(Warning: some technical details, not suited for the TL;DR type of audience) “WPA2 vulnerability discovered” was a headline that caught my attention for several reasons: Someone detected a security flaw in 802.11 RSNA (vulgo “WPA2”) that slipped Chuck Norris’ attention for 3 years (replace the name with any respected security researcher). It’s from a Best-of-breed, Award-winning, World-market-leader etc… company. Reminds me of the CfP submission we received from Ligatt Security. But maybe (hopefully) I’m wrong. Virtually all results of the search engine you prefer point to a copy&paste of the press release without any details (as of Jul 28th). Is this just a result of our copy&paste journalism? I have the impression, that nobody verified the possibility in detail. For example JJ from “Security Uncorked” writes (although expressing clear doubt about the impact): “Without
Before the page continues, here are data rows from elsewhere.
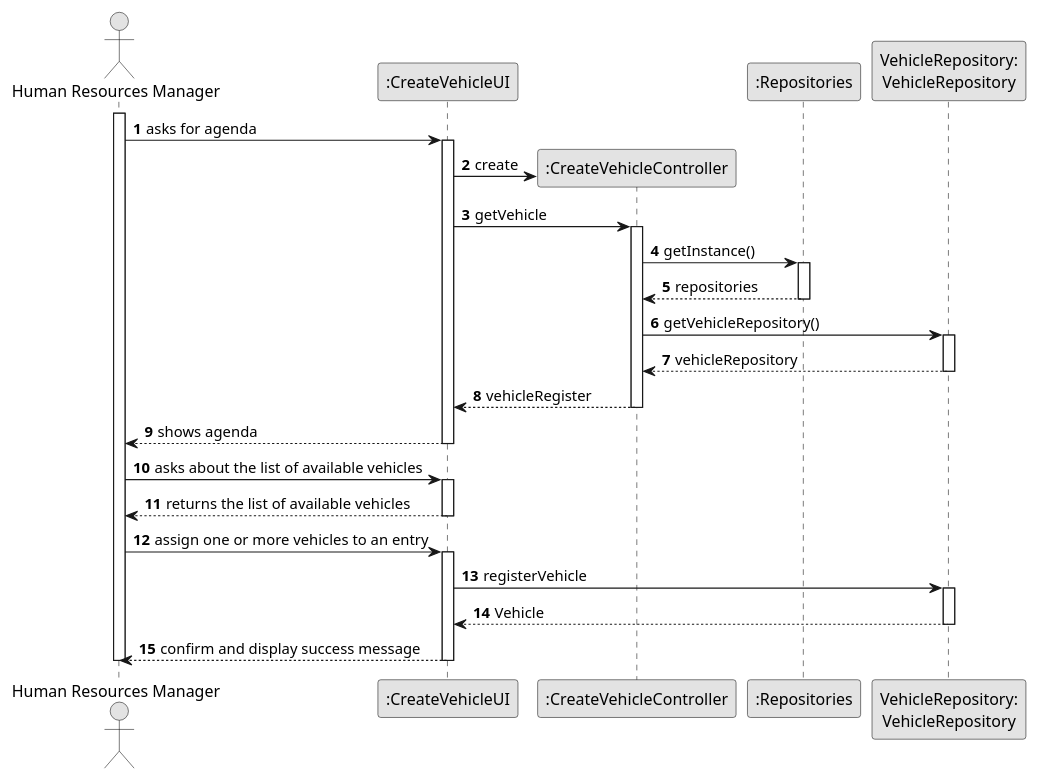
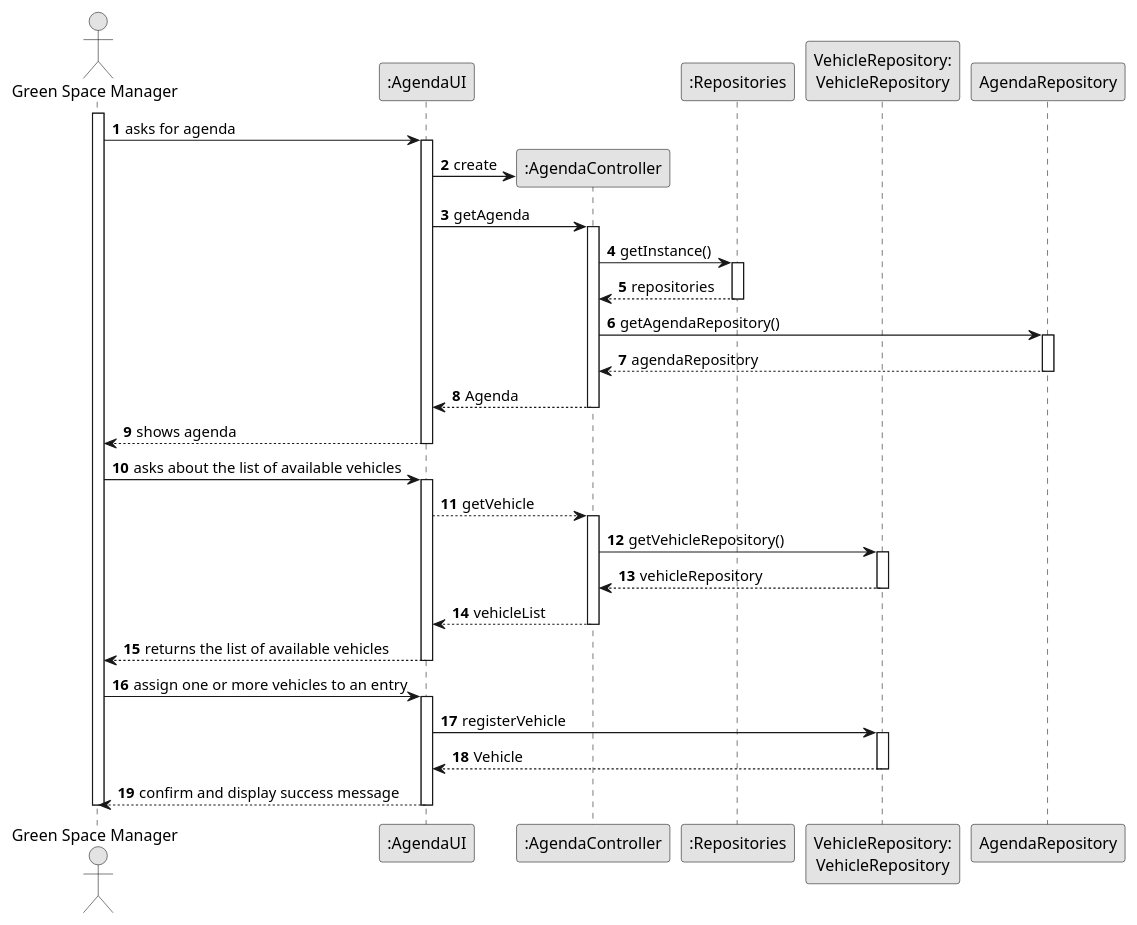
Before and after one commit to Departamento-de-Engenharia-Informatica/lei-24-s2-1dl-g121: the diagram in docs/sprintC/us026/03.design/puml/us026-sequence-diagram-full.puml, drawn with PlantUML.

Commit message:
sequence diagram us26

```diff
--- a/docs/sprintC/us026/03.design/puml/us026-sequence-diagram-full.puml
+++ b/docs/sprintC/us026/03.design/puml/us026-sequence-diagram-full.puml
@@ -1,73 +1,90 @@
 @startuml
 skinparam monochrome true
 skinparam packageStyle rectangle
 skinparam shadowing false
 
 autonumber
 
 'hide footbox
-actor "Human Resources Manager" as ADM
-participant ":CreateVehicleUI" as UI
-participant ":CreateVehicleController" as CTRL
+actor "Green Space Manager" as ADM
+participant ":AgendaUI" as UI
+participant ":AgendaController" as CTRL
 participant ":Repositories" as RepositorySingleton
 participant "VehicleRepository:\nVehicleRepository" as TaskCategoryRepository
+participant "AgendaRepository" as Agenda
 
 
 activate ADM
 
         ADM -> UI : asks for agenda
 
         activate UI
 
 '            UI --> ADM : requests data (reference, description,  informal \n description, technical description, duration, cost)
             'create CTRL
             UI -> CTRL** : create
 
-            UI -> CTRL : getVehicle
+            UI -> CTRL : getAgenda
             activate CTRL
 
                 CTRL -> RepositorySingleton : getInstance()
                 activate RepositorySingleton
 
                     RepositorySingleton --> CTRL: repositories
                 deactivate RepositorySingleton
 
-                CTRL -> TaskCategoryRepository : getVehicleRepository()
-                activate TaskCategoryRepository
+                CTRL -> Agenda : getAgendaRepository()
+                activate Agenda
 
-                    TaskCategoryRepository --> CTRL: vehicleRepository
-                deactivate TaskCategoryRepository
+                    Agenda --> CTRL: agendaRepository
+                deactivate Agenda
 
 
 
-                CTRL --> UI : vehicleRegister
+                CTRL --> UI : Agenda
             deactivate CTRL
 
             UI --> ADM : shows agenda
         deactivate UI
 
     ADM -> UI : asks about the list of available vehicles
     activate UI
+
+        UI --> CTRL : getVehicle
+
+    activate CTRL
+
+
+                    CTRL -> TaskCategoryRepository : getVehicleRepository()
+                    activate TaskCategoryRepository
+
+                        TaskCategoryRepository --> CTRL: vehicleRepository
+                    deactivate TaskCategoryRepository
+
+
+
+                    CTRL --> UI : vehicleList
+                deactivate CTRL
 
         UI --> ADM : returns the list of available vehicles
     deactivate UI
 
     ADM -> UI : assign one or more vehicles to an entry
     activate UI
 
     UI -> TaskCategoryRepository : registerVehicle
 
         activate TaskCategoryRepository
 
         TaskCategoryRepository --> UI : Vehicle
 
 
         deactivate  TaskCategoryRepository
 
             deactivate CTRL
             UI --> ADM:  confirm and display success message
     deactivate UI
 
 deactivate ADM
 
 @enduml
```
You have probably followed the news and heard about AirTight Networks’ demonstration of the WPA2 design flaw. What does this mean for operators of wireless networks? Do you have to care? Do you feel threatened? Is there a way to feel better again? First take a look what the design flaw means and what the attack looks like. Hole 196 means that „an insider can bypass WPA2 private key encryption and authentication to sniff and decrypt data from other authorized users as well as scan their Wi-Fi devices for vulnerabilities, install malware and possibly compromise those Wi-Fi devices”. So an attacker has to be authenticated before she can use the exploit. This does not mean that „WPA2” is compromised entirely (yet). It just means that we (maybe) deal with a design flaw. Attacking „WPA2”